A short but significant 'thud' was heard by the Cometary Acoustic Surface Sounding Experiment (CASSE) as Philae made its first touchdown on Comet 67P/Churyumov-Gerasimenko. The two-second recording from space is the very first of the contact between a man-made object with a comet upon landing.
Road congestion is a fact of everyday life for many people. A possible solution for the future is expanding personal transport to include aviation. High above the roads, the routes become much more flexible, and travellers can reach their destinations faster.
The MUPUS instrument, one of 10 experiments on the Philae lander that touched down on comet 67P/Churyumov-Gerasimenko encountered very hard material with a temperature of about minus 170 degrees Celsius – probably rich in ice.

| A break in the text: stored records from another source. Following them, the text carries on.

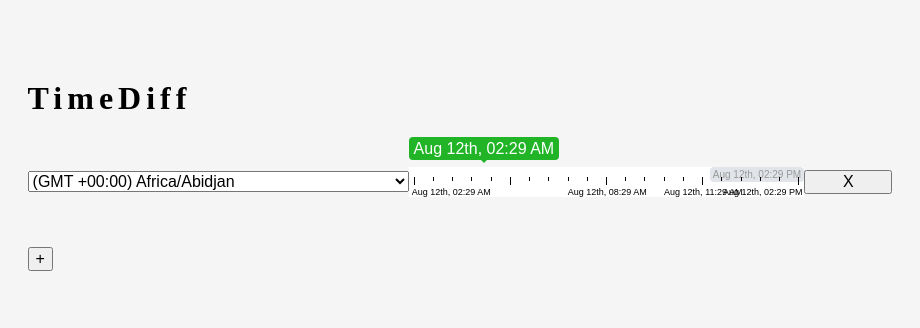
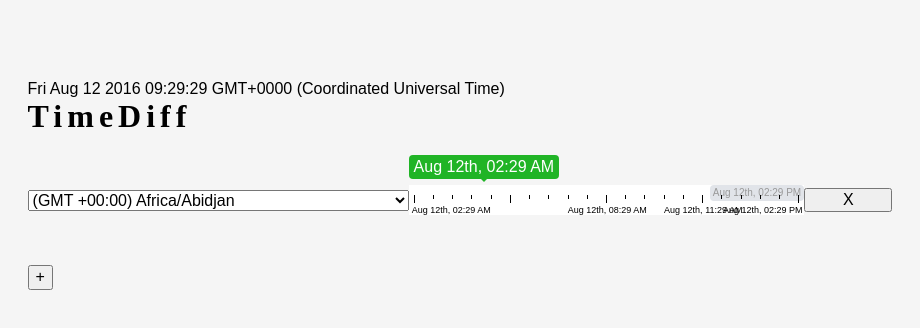
Before and after one commit to jimiswells/time-diff, an Electron app: page index.html in a window 920 px wide. Drawn offline with nearby package versions, Linux system fonts and the light colour scheme.

Commit message:
getting times into variables

```diff
--- a/assets/js/app.js
+++ b/assets/js/app.js
@@ -10,18 +10,23 @@
     });
 
 
+
+var time = moment.duration("00:03:15")
 $("#example_id").ionRangeSlider({
-    min: +moment().subtract(12, "hours").format("X"),
+     min: +moment().subtract(12, "hours").format("X"),
     max: +moment().format("X"),
 
     grid: true,
     force_edges: true,
      prettify: function (num) {
-        return moment(num, "X").format("MMM Do, hh:mm A");
+     return moment(num, "X").format("MMM Do, hh:mm A");
     }
 
 });
 
+ var now = moment().subtract(5, "hours");
 
 var nut = moment("2013-11-18").tz("America/Toronto").format('Z');
 console.log(nut);
+
+$('.moment').append(now._d);
--- a/index.html
+++ b/index.html
@@ -19,6 +19,9 @@
 </head>
 
 <body>
+    <div class="moment">
+
+    </div>
 
     <section class="content">
         <h1 class="title">TimeDiff</h1>
```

How long does it take for a star to be born? To date, only this much has been clear: longer than there have been humans on Earth with the technology to observe it. But the precise age of a star-forming cloud has now been determined by a team under the leadership of scientists at the University of Cologne using the GREAT spectrometer on board the SOFIA airborne observatory.
Before going into hibernation at 01:36 CET on 15 November 2014, the Philae lander was able to conduct some work using power supplied by its primary battery. With its 10 instruments, the mini laboratory sniffed the atmosphere, drilled, hammered and studied Comet 67P/ Churyumov-Gerasimenko while over 500 million kilometres from Earth.
Construction of the International Space Station (ISS) started on 20 November 1998 with the launch of the Russian cargo and propulsion module 'Zarya' (Dawn).
Update – the Philae lander entered sleep mode at 01:36 CET on 15 November 2014.
The Philae lander performed about 56 hours of continuous scientific measurements on the surface of Comet 67P, but by 01:15 CET on 15 November the energy state of the lander became so low that the engineers assumed that Philae would go into sleep mode during the night.
Not only was it the first ever landing on a comet – it was also the second and third. Since 18:32 CET on 12 November 2014, the Philae lander has been on the surface of Comet 67P/Churyumov-Gerasimenko, performing experiments and returning data.
Rosetta's lander Philae is safely on the surface of Comet 67P/Churyumov-Gerasimenko, as these first two CIVA images confirm.
The image shows comet 67P/CG acquired by the ROLIS instrument on the Philae lander during descent on Nov 12, 2014 14:38:41 UT from a distance of approximately 3 km from the surface.